++++ Extracted information ++++

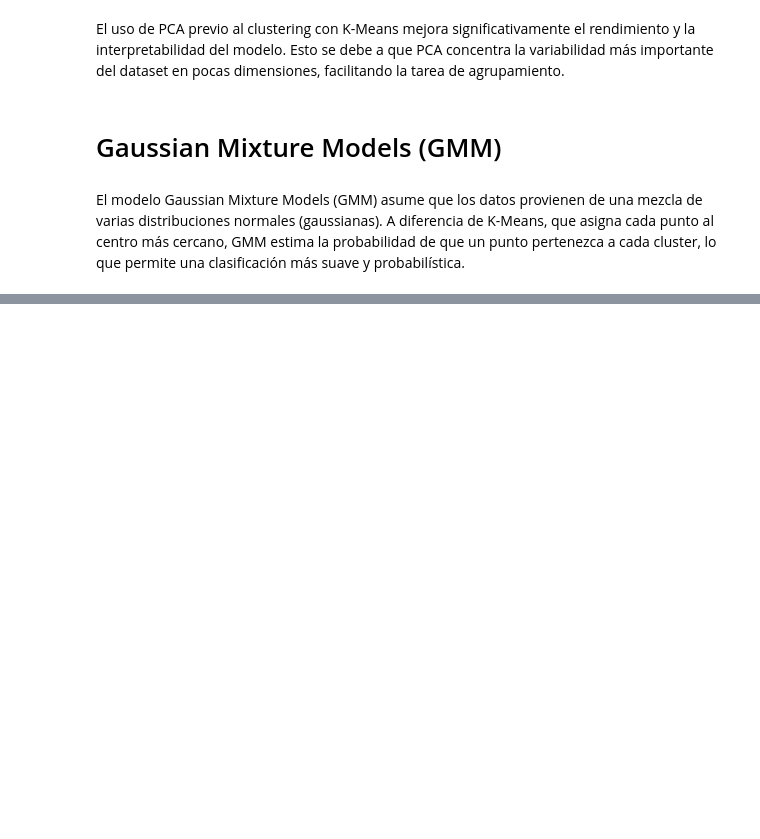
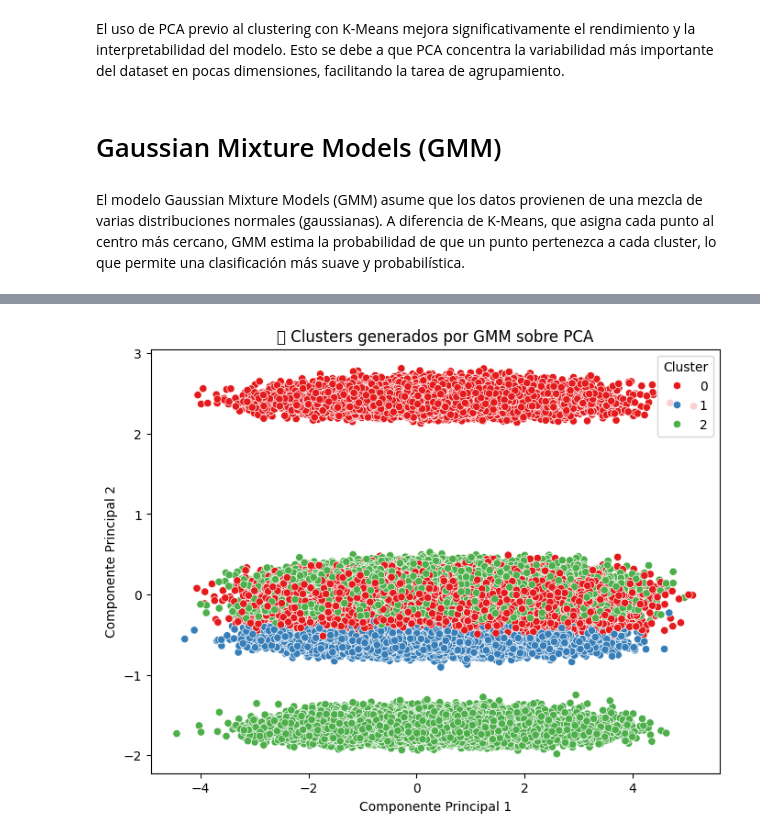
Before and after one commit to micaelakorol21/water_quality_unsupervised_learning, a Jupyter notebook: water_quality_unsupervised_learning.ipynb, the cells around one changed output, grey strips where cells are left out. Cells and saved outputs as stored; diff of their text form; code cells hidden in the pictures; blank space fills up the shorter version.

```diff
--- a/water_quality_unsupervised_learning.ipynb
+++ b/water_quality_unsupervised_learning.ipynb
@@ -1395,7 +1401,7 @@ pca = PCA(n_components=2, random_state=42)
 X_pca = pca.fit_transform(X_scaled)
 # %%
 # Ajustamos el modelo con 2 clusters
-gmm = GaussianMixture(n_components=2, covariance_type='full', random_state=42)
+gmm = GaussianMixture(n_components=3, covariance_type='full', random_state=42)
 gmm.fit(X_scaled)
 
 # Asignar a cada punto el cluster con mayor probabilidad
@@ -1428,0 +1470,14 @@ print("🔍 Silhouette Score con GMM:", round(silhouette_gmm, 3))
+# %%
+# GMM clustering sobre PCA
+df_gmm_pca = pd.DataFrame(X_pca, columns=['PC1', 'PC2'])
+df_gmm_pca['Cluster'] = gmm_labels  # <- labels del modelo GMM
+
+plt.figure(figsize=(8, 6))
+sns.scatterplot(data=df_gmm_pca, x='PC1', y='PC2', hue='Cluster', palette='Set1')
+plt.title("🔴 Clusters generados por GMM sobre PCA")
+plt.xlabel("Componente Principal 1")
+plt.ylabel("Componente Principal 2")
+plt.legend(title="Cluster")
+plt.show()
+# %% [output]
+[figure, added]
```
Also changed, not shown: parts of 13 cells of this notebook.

++++
++++ Extracted information ++++

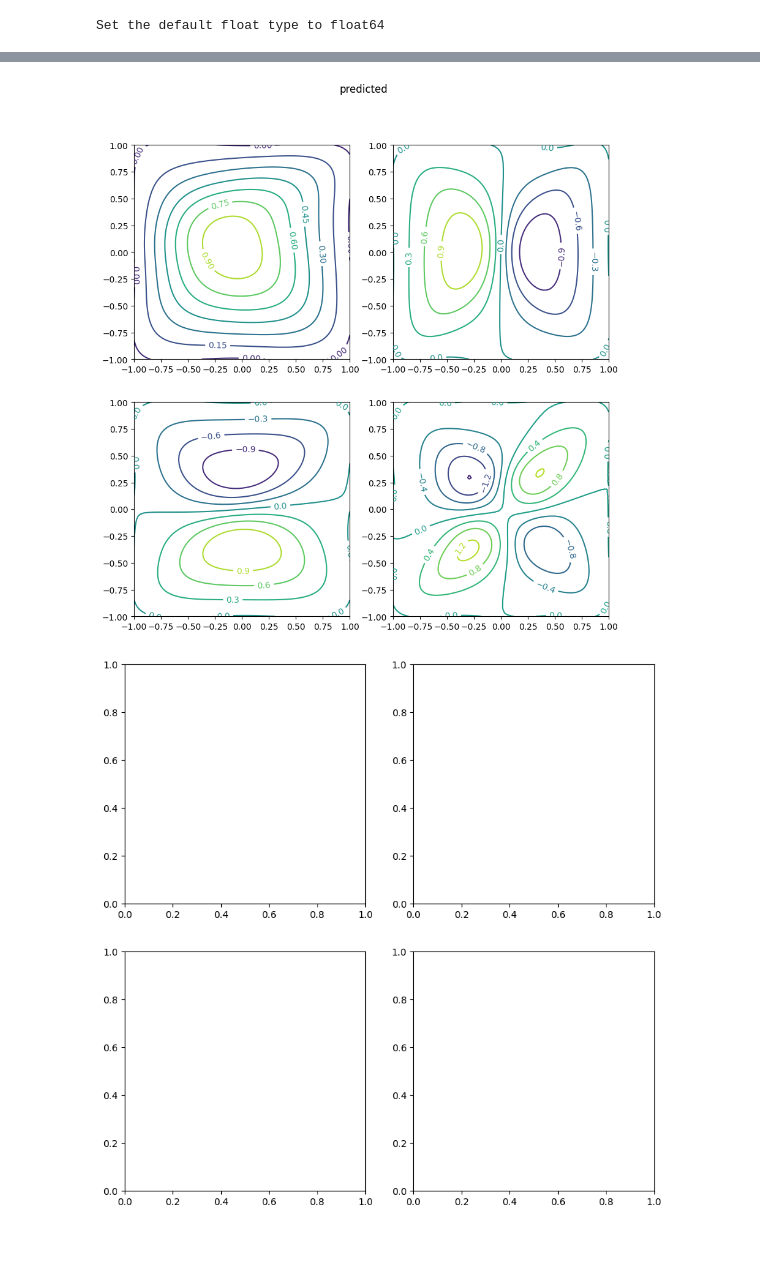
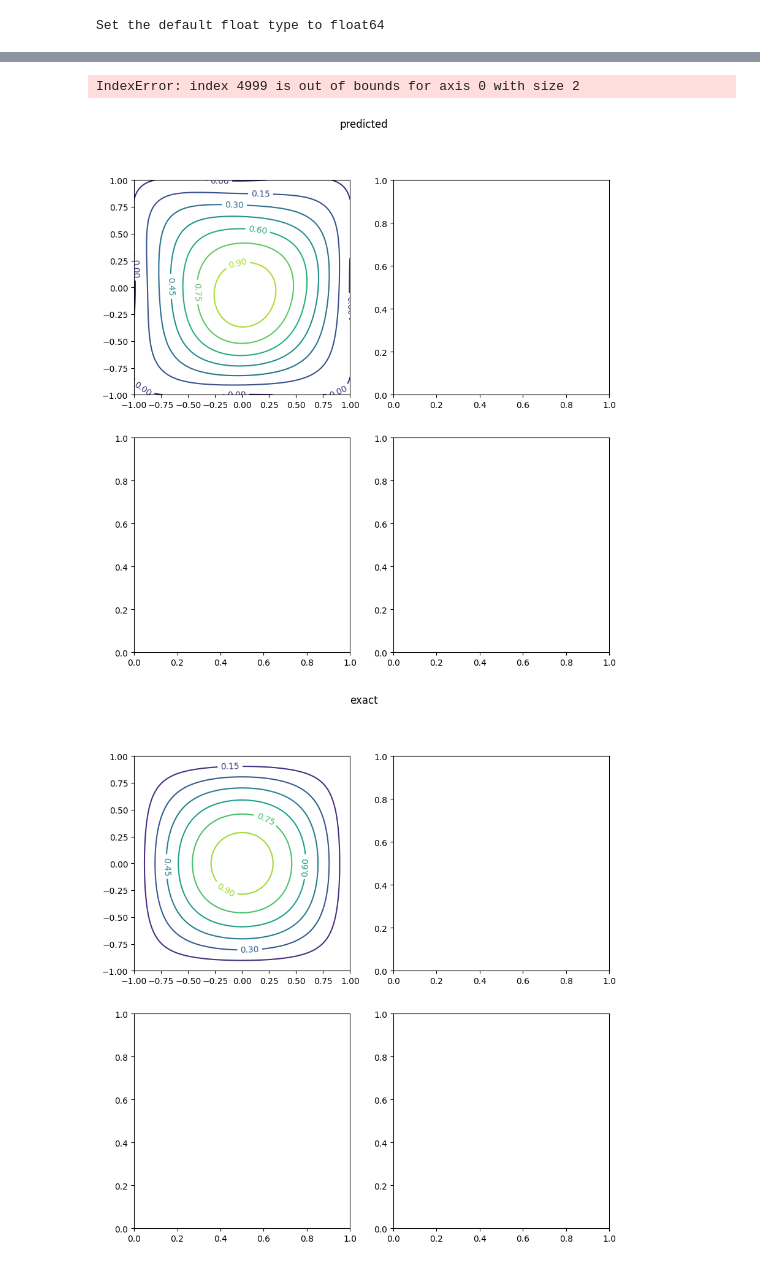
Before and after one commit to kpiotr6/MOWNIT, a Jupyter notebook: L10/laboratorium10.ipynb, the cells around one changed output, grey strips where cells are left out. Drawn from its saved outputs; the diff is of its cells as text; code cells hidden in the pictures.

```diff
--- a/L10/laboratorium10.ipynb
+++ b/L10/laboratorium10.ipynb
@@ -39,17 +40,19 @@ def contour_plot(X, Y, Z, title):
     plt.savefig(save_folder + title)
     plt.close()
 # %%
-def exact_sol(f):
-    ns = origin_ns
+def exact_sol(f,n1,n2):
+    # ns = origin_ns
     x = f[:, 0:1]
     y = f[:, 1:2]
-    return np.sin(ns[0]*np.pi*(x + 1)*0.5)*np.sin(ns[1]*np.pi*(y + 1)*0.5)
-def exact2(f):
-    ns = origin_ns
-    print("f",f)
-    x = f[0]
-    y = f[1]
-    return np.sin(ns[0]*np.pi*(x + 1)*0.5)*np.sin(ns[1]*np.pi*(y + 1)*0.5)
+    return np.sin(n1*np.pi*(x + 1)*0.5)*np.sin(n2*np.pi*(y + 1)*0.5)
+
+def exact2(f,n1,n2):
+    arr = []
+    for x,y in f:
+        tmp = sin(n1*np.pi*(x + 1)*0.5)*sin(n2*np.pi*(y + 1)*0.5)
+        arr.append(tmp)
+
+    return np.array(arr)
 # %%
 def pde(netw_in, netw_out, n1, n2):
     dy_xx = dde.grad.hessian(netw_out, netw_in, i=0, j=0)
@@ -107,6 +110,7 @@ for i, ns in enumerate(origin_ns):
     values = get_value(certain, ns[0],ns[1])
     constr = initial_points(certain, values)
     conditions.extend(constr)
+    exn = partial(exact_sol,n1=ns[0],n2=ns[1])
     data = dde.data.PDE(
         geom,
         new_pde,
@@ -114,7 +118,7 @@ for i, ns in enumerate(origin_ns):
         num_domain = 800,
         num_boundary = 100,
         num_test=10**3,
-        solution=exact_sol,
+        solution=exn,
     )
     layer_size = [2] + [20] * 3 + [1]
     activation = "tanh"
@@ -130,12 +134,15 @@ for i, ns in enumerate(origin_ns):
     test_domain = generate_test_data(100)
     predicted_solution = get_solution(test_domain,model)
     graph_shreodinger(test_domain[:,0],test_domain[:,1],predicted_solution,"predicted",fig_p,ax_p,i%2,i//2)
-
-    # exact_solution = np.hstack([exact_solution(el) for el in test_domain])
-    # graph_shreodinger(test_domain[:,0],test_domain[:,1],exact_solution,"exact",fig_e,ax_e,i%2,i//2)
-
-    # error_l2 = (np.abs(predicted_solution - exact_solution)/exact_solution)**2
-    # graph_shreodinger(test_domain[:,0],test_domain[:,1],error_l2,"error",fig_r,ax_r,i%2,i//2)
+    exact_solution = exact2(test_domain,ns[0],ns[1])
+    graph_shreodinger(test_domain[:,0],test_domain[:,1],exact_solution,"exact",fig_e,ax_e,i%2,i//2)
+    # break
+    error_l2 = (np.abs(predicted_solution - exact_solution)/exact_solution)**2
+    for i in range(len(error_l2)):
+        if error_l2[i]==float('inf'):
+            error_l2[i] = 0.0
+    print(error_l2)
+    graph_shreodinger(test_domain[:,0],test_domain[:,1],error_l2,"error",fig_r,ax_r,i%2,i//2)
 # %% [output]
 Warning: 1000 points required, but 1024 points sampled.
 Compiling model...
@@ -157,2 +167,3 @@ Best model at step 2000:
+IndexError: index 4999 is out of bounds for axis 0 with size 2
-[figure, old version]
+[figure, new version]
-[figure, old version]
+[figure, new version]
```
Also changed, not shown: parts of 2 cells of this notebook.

++++

**What you will do:** How many lines in the records hold the string "print"? Answer with only that number.

**Answer:** 3